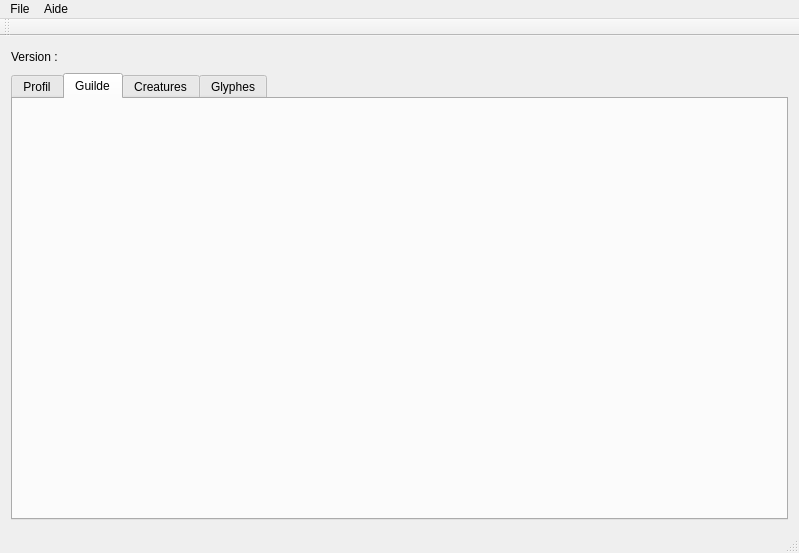
FrenchieTucker/MMEGOptimizer, file MMEGOptimizer.ui: the form before one commit.
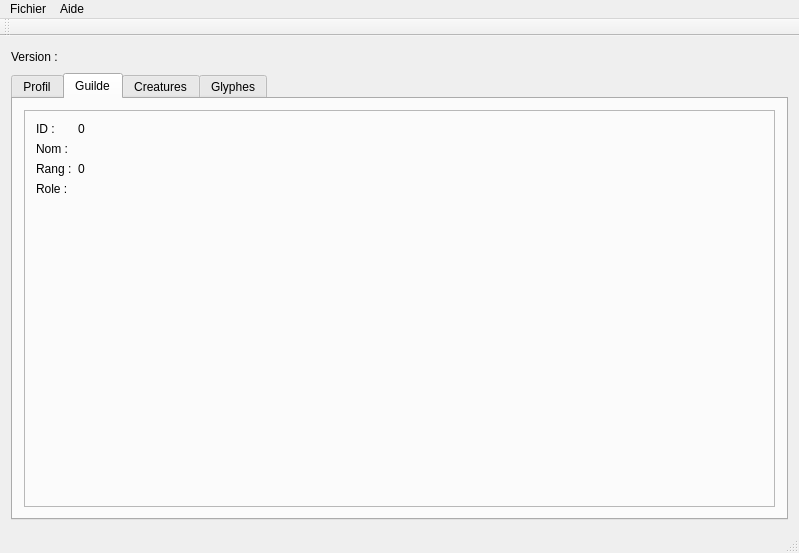
The form after the commit. The open tabs and pages were chosen to show the change.

Commit message: Ajout des widgets pour le contenu dédié à l'onglet Guilde

Patch:
```diff
--- a/MMEGOptimizer.ui
+++ b/MMEGOptimizer.ui
@@ -444,6 +444,76 @@
        <attribute name="title">
         <string>Guilde</string>
        </attribute>
+       <layout class="QHBoxLayout" name="horizontalLayout_3">
+        <item>
+         <widget class="QFrame" name="frame">
+          <property name="frameShape">
+           <enum>QFrame::StyledPanel</enum>
+          </property>
+          <property name="frameShadow">
+           <enum>QFrame::Raised</enum>
+          </property>
+          <layout class="QFormLayout" name="formLayout_4">
+           <item row="0" column="0">
+            <widget class="QLabel" name="m_guildIdLabel">
+             <property name="text">
+              <string>ID :</string>
+             </property>
+            </widget>
+           </item>
+           <item row="0" column="1">
+            <widget class="QLabel" name="m_guildIdValue">
+             <property name="text">
+              <string>0</string>
+             </property>
+            </widget>
+           </item>
+           <item row="1" column="0">
+            <widget class="QLabel" name="m_guildNameLabel">
+             <property name="text">
+              <string>Nom :</string>
+             </property>
+            </widget>
+           </item>
+           <item row="1" column="1">
+            <widget class="QLabel" name="m_guildNameValue">
+             <property name="text">
+              <string/>
+             </property>
+            </widget>
+           </item>
+           <item row="2" column="0">
+            <widget class="QLabel" name="m_guildRankLabel">
+             <property name="text">
+              <string>Rang :</string>
+             </property>
+            </widget>
+           </item>
+           <item row="2" column="1">
+            <widget class="QLabel" name="m_guildRankValue">
+             <property name="text">
+              <string>0</string>
+             </property>
+            </widget>
+           </item>
+           <item row="3" column="0">
+            <widget class="QLabel" name="m_guildRoleLabel">
+             <property name="text">
+              <string>Role :</string>
+             </property>
+            </widget>
+           </item>
+           <item row="3" column="1">
+            <widget class="QLabel" name="m_guildRoleValue">
+             <property name="text">
+              <string/>
+             </property>
+            </widget>
+           </item>
+          </layout>
+         </widget>
+        </item>
+       </layout>
       </widget>
       <widget class="QWidget" name="m_creaturesTab">
        <attribute name="title">
@@ -470,7 +540,7 @@
    </property>
    <widget class="QMenu" name="menuFile">
     <property name="title">
-     <string>File</string>
+     <string>Fichier</string>
     </property>
     <addaction name="actionImport"/>
     <addaction name="actionQuitter"/>
```
Left out of the diff: 2 changed lines with no effect on the pictures.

::::::::::

Description of the task: Please print every record exactly as written, without the pictures.

Problem solution:
FrenchieTucker/MMEGOptimizer, file MMEGOptimizer.ui: the form before one commit.
The form after the commit. The open tabs and pages were chosen to show the change.

Commit message: Ajout des widgets pour le contenu dédié à l'onglet Guilde

Patch:
```diff
--- a/MMEGOptimizer.ui
+++ b/MMEGOptimizer.ui
@@ -444,6 +444,76 @@
        <attribute name="title">
         <string>Guilde</string>
        </attribute>
+       <layout class="QHBoxLayout" name="horizontalLayout_3">
+        <item>
+         <widget class="QFrame" name="frame">
+          <property name="frameShape">
+           <enum>QFrame::StyledPanel</enum>
+          </property>
+          <property name="frameShadow">
+           <enum>QFrame::Raised</enum>
+          </property>
+          <layout class="QFormLayout" name="formLayout_4">
+           <item row="0" column="0">
+            <widget class="QLabel" name="m_guildIdLabel">
+             <property name="text">
+              <string>ID :</string>
+             </property>
+            </widget>
+           </item>
+           <item row="0" column="1">
+            <widget class="QLabel" name="m_guildIdValue">
+             <property name="text">
+              <string>0</string>
+             </property>
+            </widget>
+           </item>
+           <item row="1" column="0">
+            <widget class="QLabel" name="m_guildNameLabel">
+             <property name="text">
+              <string>Nom :</string>
+             </property>
+            </widget>
+           </item>
+           <item row="1" column="1">
+            <widget class="QLabel" name="m_guildNameValue">
+             <property name="text">
+              <string/>
+             </property>
+            </widget>
+           </item>
+           <item row="2" column="0">
+            <widget class="QLabel" name="m_guildRankLabel">
+             <property name="text">
+              <string>Rang :</string>
+             </property>
+            </widget>
+           </item>
+           <item row="2" column="1">
+            <widget class="QLabel" name="m_guildRankValue">
+             <property name="text">
+              <string>0</string>
+             </property>
+            </widget>
+           </item>
+           <item row="3" column="0">
+            <widget class="QLabel" name="m_guildRoleLabel">
+             <property name="text">
+              <string>Role :</string>
+             </property>
+            </widget>
+           </item>
+           <item row="3" column="1">
+            <widget class="QLabel" name="m_guildRoleValue">
+             <property name="text">
+              <string/>
+             </property>
+            </widget>
+           </item>
+          </layout>
+         </widget>
+        </item>
+       </layout>
       </widget>
       <widget class="QWidget" name="m_creaturesTab">
        <attribute name="title">
@@ -470,7 +540,7 @@
    </property>
    <widget class="QMenu" name="menuFile">
     <property name="title">
-     <string>File</string>
+     <string>Fichier</string>
     </property>
     <addaction name="actionImport"/>
     <addaction name="actionQuitter"/>
```
Left out of the diff: 2 changed lines with no effect on the pictures.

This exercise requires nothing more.